___ Record set ___

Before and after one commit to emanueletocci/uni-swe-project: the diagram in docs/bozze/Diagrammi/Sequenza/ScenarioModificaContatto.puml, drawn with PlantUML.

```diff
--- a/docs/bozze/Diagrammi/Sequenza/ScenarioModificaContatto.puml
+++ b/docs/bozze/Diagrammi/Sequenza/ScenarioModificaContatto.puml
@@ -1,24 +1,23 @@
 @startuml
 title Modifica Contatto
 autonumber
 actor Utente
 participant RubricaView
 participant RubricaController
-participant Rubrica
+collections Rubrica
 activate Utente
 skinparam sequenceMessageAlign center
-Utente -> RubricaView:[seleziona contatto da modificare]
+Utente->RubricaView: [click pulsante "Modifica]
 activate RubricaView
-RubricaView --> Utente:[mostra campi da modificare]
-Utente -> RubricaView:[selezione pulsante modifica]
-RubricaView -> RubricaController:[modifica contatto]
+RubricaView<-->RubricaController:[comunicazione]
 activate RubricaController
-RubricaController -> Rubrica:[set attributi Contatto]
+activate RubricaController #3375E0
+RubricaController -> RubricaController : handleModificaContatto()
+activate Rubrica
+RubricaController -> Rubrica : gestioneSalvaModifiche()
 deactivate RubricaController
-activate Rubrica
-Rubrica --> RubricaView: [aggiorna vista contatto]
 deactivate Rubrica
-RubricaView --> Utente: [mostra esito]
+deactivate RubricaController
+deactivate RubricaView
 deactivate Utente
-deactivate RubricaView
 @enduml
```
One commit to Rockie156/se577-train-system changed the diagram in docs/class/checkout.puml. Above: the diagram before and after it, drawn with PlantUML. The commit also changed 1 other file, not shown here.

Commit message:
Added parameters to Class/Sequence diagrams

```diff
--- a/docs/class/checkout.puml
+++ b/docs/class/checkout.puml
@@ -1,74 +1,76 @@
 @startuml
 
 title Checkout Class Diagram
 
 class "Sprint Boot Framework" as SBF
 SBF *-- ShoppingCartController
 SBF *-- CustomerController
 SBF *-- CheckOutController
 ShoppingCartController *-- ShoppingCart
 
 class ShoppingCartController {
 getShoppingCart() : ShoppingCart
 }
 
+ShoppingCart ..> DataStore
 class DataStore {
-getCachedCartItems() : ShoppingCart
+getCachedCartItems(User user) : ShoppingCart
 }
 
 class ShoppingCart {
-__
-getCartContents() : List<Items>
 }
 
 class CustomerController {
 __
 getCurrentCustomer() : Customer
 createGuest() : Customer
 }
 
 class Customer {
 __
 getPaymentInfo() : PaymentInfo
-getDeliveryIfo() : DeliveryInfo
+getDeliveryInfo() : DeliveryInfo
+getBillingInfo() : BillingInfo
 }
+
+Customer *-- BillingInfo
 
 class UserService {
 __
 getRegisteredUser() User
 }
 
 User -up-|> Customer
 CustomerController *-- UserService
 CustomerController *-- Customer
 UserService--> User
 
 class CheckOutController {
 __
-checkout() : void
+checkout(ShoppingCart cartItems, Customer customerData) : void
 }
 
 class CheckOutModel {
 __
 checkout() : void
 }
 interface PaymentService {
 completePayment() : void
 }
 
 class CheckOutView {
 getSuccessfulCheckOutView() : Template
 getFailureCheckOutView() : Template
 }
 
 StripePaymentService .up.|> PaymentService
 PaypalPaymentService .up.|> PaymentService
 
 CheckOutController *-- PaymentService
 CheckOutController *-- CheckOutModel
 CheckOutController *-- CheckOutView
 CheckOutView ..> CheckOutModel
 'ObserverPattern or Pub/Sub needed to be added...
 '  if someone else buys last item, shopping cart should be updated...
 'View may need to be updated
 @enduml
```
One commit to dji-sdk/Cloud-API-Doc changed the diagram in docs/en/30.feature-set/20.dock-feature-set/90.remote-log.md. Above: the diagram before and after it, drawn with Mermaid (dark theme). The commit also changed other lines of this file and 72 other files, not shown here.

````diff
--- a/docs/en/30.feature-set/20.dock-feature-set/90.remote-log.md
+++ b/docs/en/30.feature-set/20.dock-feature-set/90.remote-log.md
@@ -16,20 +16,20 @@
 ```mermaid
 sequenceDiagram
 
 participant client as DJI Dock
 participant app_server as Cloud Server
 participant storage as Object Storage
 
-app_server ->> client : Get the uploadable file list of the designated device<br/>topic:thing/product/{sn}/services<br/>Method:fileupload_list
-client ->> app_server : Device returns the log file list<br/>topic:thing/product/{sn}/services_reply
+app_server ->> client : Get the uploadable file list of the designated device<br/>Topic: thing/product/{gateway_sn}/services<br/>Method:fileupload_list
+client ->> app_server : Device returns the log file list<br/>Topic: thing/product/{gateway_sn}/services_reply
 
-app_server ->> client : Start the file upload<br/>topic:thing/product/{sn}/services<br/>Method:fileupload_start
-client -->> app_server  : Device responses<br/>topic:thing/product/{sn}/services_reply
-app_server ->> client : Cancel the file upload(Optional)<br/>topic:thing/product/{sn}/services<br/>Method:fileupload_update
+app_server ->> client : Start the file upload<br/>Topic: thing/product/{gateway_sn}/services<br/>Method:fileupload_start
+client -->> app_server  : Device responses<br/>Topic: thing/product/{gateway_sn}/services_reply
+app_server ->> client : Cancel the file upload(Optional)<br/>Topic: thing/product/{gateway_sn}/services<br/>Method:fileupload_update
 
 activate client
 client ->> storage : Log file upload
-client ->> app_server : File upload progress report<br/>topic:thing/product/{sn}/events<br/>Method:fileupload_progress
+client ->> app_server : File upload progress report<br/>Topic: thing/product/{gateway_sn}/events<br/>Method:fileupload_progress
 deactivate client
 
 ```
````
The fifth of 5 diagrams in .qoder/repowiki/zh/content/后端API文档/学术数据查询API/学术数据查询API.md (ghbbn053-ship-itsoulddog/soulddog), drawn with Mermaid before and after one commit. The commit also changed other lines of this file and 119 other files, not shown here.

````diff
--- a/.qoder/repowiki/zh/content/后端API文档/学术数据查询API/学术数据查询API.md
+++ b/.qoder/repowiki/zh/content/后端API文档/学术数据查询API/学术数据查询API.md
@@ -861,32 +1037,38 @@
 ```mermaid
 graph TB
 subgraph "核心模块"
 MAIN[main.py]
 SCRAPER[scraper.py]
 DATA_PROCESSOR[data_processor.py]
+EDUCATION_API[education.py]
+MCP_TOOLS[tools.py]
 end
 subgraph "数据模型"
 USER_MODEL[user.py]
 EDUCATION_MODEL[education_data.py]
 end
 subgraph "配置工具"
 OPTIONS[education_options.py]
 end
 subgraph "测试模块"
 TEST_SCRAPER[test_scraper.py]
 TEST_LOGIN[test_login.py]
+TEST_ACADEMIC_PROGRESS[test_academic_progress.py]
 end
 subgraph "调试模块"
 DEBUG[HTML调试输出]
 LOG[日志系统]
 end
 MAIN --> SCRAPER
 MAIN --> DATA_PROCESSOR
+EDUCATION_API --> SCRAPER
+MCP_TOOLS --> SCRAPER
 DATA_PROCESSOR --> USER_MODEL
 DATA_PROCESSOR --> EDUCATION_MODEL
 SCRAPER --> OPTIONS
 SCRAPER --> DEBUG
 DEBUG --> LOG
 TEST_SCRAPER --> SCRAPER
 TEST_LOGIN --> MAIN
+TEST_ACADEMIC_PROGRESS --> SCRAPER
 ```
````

___

* **Task objective**
Copy out the data in full, exactly.

* **Solution**
Before and after one commit to emanueletocci/uni-swe-project: the diagram in docs/bozze/Diagrammi/Sequenza/ScenarioModificaContatto.puml, drawn with PlantUML.

```diff
--- a/docs/bozze/Diagrammi/Sequenza/ScenarioModificaContatto.puml
+++ b/docs/bozze/Diagrammi/Sequenza/ScenarioModificaContatto.puml
@@ -1,24 +1,23 @@
 @startuml
 title Modifica Contatto
 autonumber
 actor Utente
 participant RubricaView
 participant RubricaController
-participant Rubrica
+collections Rubrica
 activate Utente
 skinparam sequenceMessageAlign center
-Utente -> RubricaView:[seleziona contatto da modificare]
+Utente->RubricaView: [click pulsante "Modifica]
 activate RubricaView
-RubricaView --> Utente:[mostra campi da modificare]
-Utente -> RubricaView:[selezione pulsante modifica]
-RubricaView -> RubricaController:[modifica contatto]
+RubricaView<-->RubricaController:[comunicazione]
 activate RubricaController
-RubricaController -> Rubrica:[set attributi Contatto]
+activate RubricaController #3375E0
+RubricaController -> RubricaController : handleModificaContatto()
+activate Rubrica
+RubricaController -> Rubrica : gestioneSalvaModifiche()
 deactivate RubricaController
-activate Rubrica
-Rubrica --> RubricaView: [aggiorna vista contatto]
 deactivate Rubrica
-RubricaView --> Utente: [mostra esito]
+deactivate RubricaController
+deactivate RubricaView
 deactivate Utente
-deactivate RubricaView
 @enduml
```
One commit to Rockie156/se577-train-system changed the diagram in docs/class/checkout.puml. Above: the diagram before and after it, drawn with PlantUML. The commit also changed 1 other file, not shown here.

Commit message:
Added parameters to Class/Sequence diagrams

```diff
--- a/docs/class/checkout.puml
+++ b/docs/class/checkout.puml
@@ -1,74 +1,76 @@
 @startuml
 
 title Checkout Class Diagram
 
 class "Sprint Boot Framework" as SBF
 SBF *-- ShoppingCartController
 SBF *-- CustomerController
 SBF *-- CheckOutController
 ShoppingCartController *-- ShoppingCart
 
 class ShoppingCartController {
 getShoppingCart() : ShoppingCart
 }
 
+ShoppingCart ..> DataStore
 class DataStore {
-getCachedCartItems() : ShoppingCart
+getCachedCartItems(User user) : ShoppingCart
 }
 
 class ShoppingCart {
-__
-getCartContents() : List<Items>
 }
 
 class CustomerController {
 __
 getCurrentCustomer() : Customer
 createGuest() : Customer
 }
 
 class Customer {
 __
 getPaymentInfo() : PaymentInfo
-getDeliveryIfo() : DeliveryInfo
+getDeliveryInfo() : DeliveryInfo
+getBillingInfo() : BillingInfo
 }
+
+Customer *-- BillingInfo
 
 class UserService {
 __
 getRegisteredUser() User
 }
 
 User -up-|> Customer
 CustomerController *-- UserService
 CustomerController *-- Customer
 UserService--> User
 
 class CheckOutController {
 __
-checkout() : void
+checkout(ShoppingCart cartItems, Customer customerData) : void
 }
 
 class CheckOutModel {
 __
 checkout() : void
 }
 interface PaymentService {
 completePayment() : void
 }
 
 class CheckOutView {
 getSuccessfulCheckOutView() : Template
 getFailureCheckOutView() : Template
 }
 
 StripePaymentService .up.|> PaymentService
 PaypalPaymentService .up.|> PaymentService
 
 CheckOutController *-- PaymentService
 CheckOutController *-- CheckOutModel
 CheckOutController *-- CheckOutView
 CheckOutView ..> CheckOutModel
 'ObserverPattern or Pub/Sub needed to be added...
 '  if someone else buys last item, shopping cart should be updated...
 'View may need to be updated
 @enduml
```
One commit to dji-sdk/Cloud-API-Doc changed the diagram in docs/en/30.feature-set/20.dock-feature-set/90.remote-log.md. Above: the diagram before and after it, drawn with Mermaid (dark theme). The commit also changed other lines of this file and 72 other files, not shown here.

````diff
--- a/docs/en/30.feature-set/20.dock-feature-set/90.remote-log.md
+++ b/docs/en/30.feature-set/20.dock-feature-set/90.remote-log.md
@@ -16,20 +16,20 @@
 ```mermaid
 sequenceDiagram
 
 participant client as DJI Dock
 participant app_server as Cloud Server
 participant storage as Object Storage
 
-app_server ->> client : Get the uploadable file list of the designated device<br/>topic:thing/product/{sn}/services<br/>Method:fileupload_list
-client ->> app_server : Device returns the log file list<br/>topic:thing/product/{sn}/services_reply
+app_server ->> client : Get the uploadable file list of the designated device<br/>Topic: thing/product/{gateway_sn}/services<br/>Method:fileupload_list
+client ->> app_server : Device returns the log file list<br/>Topic: thing/product/{gateway_sn}/services_reply
 
-app_server ->> client : Start the file upload<br/>topic:thing/product/{sn}/services<br/>Method:fileupload_start
-client -->> app_server  : Device responses<br/>topic:thing/product/{sn}/services_reply
-app_server ->> client : Cancel the file upload(Optional)<br/>topic:thing/product/{sn}/services<br/>Method:fileupload_update
+app_server ->> client : Start the file upload<br/>Topic: thing/product/{gateway_sn}/services<br/>Method:fileupload_start
+client -->> app_server  : Device responses<br/>Topic: thing/product/{gateway_sn}/services_reply
+app_server ->> client : Cancel the file upload(Optional)<br/>Topic: thing/product/{gateway_sn}/services<br/>Method:fileupload_update
 
 activate client
 client ->> storage : Log file upload
-client ->> app_server : File upload progress report<br/>topic:thing/product/{sn}/events<br/>Method:fileupload_progress
+client ->> app_server : File upload progress report<br/>Topic: thing/product/{gateway_sn}/events<br/>Method:fileupload_progress
 deactivate client
 
 ```
````
The fifth of 5 diagrams in .qoder/repowiki/zh/content/后端API文档/学术数据查询API/学术数据查询API.md (ghbbn053-ship-itsoulddog/soulddog), drawn with Mermaid before and after one commit. The commit also changed other lines of this file and 119 other files, not shown here.

````diff
--- a/.qoder/repowiki/zh/content/后端API文档/学术数据查询API/学术数据查询API.md
+++ b/.qoder/repowiki/zh/content/后端API文档/学术数据查询API/学术数据查询API.md
@@ -861,32 +1037,38 @@
 ```mermaid
 graph TB
 subgraph "核心模块"
 MAIN[main.py]
 SCRAPER[scraper.py]
 DATA_PROCESSOR[data_processor.py]
+EDUCATION_API[education.py]
+MCP_TOOLS[tools.py]
 end
 subgraph "数据模型"
 USER_MODEL[user.py]
 EDUCATION_MODEL[education_data.py]
 end
 subgraph "配置工具"
 OPTIONS[education_options.py]
 end
 subgraph "测试模块"
 TEST_SCRAPER[test_scraper.py]
 TEST_LOGIN[test_login.py]
+TEST_ACADEMIC_PROGRESS[test_academic_progress.py]
 end
 subgraph "调试模块"
 DEBUG[HTML调试输出]
 LOG[日志系统]
 end
 MAIN --> SCRAPER
 MAIN --> DATA_PROCESSOR
+EDUCATION_API --> SCRAPER
+MCP_TOOLS --> SCRAPER
 DATA_PROCESSOR --> USER_MODEL
 DATA_PROCESSOR --> EDUCATION_MODEL
 SCRAPER --> OPTIONS
 SCRAPER --> DEBUG
 DEBUG --> LOG
 TEST_SCRAPER --> SCRAPER
 TEST_LOGIN --> MAIN
+TEST_ACADEMIC_PROGRESS --> SCRAPER
 ```
````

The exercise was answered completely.